Myth 1. Anxiety is natural
Anxiety might be common but it isn’t natural. The fact that anxiety rates in present-day Africa and Asia are far lower than in the West points to this, as does the fact that it is rarely appears in very young children. It is arousal that is ‘natural’ and anxiety is an exaggerated, worrisome version of that. Anxiety disorders of the kind seen in psychotherapy are created when the person fuses with worry, perfectionism, self-judgment, guilt and other wrong thinking habits.
Myth 2. Worrying can be useful
While finding solutions to concerns you can do something about can be helpful worry is not useful at all. The problem with worry is that it tends to focus on catastrophes that probably will not happen, or on issues you cannot influence. Concerns, by contrast, relate to real life problems that are there right in front of you and which you can influence – meaning you can reduce the problem, find a solution, or get some help.
Myth 3. Tranquillisers are the solution for anxiety disorders
Benzodiazepines such as Valium, Librium and Xanax are only effective for a few weeks before the effects wear off. Anti-depressants such as Citalopram smother the anxiety but don’t remove the problem or its cause.
The problem with using sedatives is that they mask the symptoms without taking away the fundamental cause – which is wrong work of the mind.
Myth 4 You need to understand the cause of your anxiety in order to work with it
The only ’cause’ you need to know about is that anxiety is that it is triggered by negative thinking which, in turn, sets off the alarm system centred on the amygdala. It is not necessary to establish where the negative thoughts came from. In fact, in many cases exploring the source of the problem can worsen the anxiety. This is because dwelling on past history fosters the idea that anxiety is ‘deep-rooted’ or has ‘become part of my personality’ and is therefore difficult to remove. Plus, of course, dwelling on negative thoughts brings on the problem again.

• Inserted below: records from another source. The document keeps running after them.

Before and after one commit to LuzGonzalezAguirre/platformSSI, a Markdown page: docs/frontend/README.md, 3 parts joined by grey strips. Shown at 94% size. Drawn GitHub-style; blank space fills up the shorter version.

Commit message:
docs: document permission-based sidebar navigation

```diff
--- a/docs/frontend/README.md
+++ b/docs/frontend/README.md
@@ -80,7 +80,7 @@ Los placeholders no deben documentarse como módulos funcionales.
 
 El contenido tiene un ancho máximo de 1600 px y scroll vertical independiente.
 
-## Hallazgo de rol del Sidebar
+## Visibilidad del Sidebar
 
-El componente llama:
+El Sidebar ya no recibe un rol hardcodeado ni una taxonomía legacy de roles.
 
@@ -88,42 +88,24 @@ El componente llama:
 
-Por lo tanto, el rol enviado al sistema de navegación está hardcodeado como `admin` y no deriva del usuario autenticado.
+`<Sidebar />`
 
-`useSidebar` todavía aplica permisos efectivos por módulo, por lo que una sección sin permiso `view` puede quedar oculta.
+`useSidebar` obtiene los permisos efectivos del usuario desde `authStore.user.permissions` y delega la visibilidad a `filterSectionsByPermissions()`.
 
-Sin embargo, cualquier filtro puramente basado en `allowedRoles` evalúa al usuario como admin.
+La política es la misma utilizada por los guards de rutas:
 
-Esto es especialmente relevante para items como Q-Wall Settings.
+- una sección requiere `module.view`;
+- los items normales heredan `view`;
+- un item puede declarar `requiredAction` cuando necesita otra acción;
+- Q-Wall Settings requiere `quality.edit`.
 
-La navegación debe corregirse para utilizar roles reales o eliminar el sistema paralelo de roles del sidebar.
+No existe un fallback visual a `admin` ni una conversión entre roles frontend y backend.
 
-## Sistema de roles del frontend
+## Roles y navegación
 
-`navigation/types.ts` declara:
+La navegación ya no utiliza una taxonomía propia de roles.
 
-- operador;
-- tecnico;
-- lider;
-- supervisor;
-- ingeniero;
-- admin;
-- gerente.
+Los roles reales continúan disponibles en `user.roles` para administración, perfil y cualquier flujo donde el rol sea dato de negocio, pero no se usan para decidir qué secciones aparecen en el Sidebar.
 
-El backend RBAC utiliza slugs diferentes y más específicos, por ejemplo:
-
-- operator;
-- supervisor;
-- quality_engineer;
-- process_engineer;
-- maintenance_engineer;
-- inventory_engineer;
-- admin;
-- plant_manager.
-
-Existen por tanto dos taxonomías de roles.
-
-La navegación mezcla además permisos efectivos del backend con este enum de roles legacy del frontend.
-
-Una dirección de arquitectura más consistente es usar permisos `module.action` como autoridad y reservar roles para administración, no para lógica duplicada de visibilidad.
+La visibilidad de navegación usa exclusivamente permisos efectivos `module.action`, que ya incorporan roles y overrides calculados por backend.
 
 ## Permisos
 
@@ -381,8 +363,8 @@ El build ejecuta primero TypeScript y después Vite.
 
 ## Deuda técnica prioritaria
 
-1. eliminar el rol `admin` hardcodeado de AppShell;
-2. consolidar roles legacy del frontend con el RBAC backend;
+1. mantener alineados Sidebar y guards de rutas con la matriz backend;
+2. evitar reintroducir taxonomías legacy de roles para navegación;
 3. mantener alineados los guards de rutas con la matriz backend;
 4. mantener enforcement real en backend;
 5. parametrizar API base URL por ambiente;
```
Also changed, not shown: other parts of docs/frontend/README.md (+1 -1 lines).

Myth 5 Anxiety is caused by stress.
Since stress is now a meaningless term it cannot be the cause of anything. See my article on this here. The cause of stress is right there in the conscious, worrying mind; it isn’t triggered by external events.
Myth 6. Positive thinking is a solution for anxiety
Positive thinking typically involves people telling themselves half-truths like ‘I can conquer all my fears’, ‘I am a wonderful person’, or ‘I am strong/confident/invincible, etc’. The problem is that affirmations can make the problem worse if the person does not really believe in them. Thus strengthening the underlying belief that nothing can be done about anxiety. The correct approach to anxious thoughts is to defuse from them, not to try and replace them.
Myth 7. Anxiety is difficult to resolve.
Anxiety is straightforward to solve, although it may entail some hard work . The hard bit is training yourself daily to switch your attention away from it. That is why Mindfulness is an effective tool in the treatment of anxiety. I speak as someone who between the ages of 18 and 33 had anxiety most days, and panic attacks several times a month. I rarely have the problem now.